- HOW TO COMPLETE THIS TASK
State the count of lines below in which the word "padded" appears, and add nothing.

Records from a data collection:
☆ ☆ ☆

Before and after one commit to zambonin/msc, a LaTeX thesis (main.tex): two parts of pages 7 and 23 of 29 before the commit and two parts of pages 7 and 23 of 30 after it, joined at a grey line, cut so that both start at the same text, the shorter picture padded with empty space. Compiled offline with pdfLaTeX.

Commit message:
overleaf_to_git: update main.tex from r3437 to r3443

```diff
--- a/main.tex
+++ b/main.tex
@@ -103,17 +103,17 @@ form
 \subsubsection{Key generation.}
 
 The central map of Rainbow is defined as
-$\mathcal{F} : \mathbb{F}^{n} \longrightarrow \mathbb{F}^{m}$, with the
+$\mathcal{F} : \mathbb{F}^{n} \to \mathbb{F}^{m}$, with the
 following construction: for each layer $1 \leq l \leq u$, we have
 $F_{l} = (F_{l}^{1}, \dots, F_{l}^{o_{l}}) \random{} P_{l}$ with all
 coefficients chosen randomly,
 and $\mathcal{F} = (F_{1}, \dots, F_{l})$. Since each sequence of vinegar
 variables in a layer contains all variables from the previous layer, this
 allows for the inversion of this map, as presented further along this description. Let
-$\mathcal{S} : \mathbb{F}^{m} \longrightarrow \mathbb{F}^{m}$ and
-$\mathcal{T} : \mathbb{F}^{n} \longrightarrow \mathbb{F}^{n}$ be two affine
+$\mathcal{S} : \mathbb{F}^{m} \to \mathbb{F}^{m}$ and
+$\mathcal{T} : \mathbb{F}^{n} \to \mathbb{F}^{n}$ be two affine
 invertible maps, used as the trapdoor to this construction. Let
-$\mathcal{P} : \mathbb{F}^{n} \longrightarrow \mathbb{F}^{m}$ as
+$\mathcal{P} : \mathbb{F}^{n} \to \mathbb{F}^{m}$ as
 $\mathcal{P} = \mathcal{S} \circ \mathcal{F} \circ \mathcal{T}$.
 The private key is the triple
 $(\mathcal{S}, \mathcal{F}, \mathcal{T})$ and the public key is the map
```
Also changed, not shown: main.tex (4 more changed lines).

☆ ☆ ☆

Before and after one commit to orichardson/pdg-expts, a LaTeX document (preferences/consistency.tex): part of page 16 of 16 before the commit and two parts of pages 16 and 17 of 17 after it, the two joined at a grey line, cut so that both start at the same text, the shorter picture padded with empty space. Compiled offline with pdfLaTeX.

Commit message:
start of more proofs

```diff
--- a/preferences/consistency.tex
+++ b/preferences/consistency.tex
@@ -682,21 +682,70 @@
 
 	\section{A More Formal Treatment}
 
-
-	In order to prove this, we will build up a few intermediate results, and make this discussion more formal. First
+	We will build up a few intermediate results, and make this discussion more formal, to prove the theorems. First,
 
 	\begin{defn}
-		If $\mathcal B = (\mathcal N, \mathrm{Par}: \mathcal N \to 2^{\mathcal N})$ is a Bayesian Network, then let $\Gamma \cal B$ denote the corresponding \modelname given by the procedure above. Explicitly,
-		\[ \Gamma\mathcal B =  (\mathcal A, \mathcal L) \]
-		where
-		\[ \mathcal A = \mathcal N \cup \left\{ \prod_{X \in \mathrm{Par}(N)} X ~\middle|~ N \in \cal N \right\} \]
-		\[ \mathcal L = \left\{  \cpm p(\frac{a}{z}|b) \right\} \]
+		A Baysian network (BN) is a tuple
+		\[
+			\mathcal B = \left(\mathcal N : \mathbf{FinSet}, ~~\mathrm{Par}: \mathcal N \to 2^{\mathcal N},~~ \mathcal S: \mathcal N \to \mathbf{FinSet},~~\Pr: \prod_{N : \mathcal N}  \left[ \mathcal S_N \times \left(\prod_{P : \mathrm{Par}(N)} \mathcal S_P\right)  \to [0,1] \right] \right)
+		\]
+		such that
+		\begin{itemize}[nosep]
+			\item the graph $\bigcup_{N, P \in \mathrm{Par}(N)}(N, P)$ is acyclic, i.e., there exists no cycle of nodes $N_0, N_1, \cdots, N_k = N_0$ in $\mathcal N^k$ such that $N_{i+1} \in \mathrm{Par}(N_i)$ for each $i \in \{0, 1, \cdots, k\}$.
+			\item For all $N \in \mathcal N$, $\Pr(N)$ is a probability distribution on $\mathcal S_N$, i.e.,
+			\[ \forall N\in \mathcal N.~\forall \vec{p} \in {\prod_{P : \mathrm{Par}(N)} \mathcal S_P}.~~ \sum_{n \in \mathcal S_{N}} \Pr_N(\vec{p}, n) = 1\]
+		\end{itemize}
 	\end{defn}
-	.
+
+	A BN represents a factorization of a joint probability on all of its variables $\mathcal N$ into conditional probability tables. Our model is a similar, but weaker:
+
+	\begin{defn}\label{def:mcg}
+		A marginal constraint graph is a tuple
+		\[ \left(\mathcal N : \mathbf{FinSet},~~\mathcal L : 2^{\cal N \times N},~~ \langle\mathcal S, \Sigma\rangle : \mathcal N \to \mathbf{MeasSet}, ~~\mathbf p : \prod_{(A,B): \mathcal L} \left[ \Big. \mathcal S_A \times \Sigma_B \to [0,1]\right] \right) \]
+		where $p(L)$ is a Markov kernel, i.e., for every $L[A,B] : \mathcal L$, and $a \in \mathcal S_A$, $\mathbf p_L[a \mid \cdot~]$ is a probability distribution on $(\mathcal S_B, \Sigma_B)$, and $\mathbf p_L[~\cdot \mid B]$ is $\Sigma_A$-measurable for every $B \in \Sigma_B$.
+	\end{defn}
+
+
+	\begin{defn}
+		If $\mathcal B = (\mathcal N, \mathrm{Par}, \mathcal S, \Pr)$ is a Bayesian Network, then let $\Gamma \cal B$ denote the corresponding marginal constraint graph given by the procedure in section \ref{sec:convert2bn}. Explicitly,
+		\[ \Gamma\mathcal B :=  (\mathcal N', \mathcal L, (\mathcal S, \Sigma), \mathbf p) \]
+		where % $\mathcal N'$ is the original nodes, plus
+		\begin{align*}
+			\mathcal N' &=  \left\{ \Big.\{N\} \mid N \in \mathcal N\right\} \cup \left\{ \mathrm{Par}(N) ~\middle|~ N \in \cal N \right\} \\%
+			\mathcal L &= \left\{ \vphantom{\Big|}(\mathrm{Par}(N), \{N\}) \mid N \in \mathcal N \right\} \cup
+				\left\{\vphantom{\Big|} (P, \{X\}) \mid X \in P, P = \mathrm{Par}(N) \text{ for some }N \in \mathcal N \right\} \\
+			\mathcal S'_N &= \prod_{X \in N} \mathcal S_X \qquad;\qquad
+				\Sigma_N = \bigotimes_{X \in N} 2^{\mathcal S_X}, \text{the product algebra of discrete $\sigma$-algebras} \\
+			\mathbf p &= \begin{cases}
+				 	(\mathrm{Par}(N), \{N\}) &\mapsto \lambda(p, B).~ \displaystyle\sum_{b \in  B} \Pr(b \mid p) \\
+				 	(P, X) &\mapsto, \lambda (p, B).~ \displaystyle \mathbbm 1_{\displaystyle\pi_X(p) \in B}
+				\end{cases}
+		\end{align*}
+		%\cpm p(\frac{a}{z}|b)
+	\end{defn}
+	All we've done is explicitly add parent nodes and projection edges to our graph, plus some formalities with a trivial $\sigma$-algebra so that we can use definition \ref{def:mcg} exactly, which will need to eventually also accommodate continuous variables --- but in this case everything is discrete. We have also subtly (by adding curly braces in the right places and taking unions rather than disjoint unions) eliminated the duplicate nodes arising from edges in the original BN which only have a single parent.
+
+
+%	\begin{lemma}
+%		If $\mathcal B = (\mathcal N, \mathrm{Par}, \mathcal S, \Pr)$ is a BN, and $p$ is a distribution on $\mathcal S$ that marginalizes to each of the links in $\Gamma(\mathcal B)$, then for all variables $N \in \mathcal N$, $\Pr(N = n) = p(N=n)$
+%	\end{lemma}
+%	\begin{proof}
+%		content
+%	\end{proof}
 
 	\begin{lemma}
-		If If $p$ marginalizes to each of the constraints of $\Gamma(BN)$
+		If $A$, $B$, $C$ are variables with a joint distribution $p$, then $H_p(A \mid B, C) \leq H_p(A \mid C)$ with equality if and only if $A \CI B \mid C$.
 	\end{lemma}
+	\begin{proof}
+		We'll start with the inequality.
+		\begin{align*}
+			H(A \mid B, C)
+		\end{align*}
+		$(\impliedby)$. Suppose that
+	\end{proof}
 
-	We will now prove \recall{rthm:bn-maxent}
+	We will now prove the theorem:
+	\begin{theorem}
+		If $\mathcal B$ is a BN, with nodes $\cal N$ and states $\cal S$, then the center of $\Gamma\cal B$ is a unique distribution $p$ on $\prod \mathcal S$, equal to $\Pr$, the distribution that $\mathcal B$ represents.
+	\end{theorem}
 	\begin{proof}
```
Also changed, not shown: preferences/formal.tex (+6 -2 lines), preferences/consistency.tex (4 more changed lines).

☆ ☆ ☆

- REPLY
2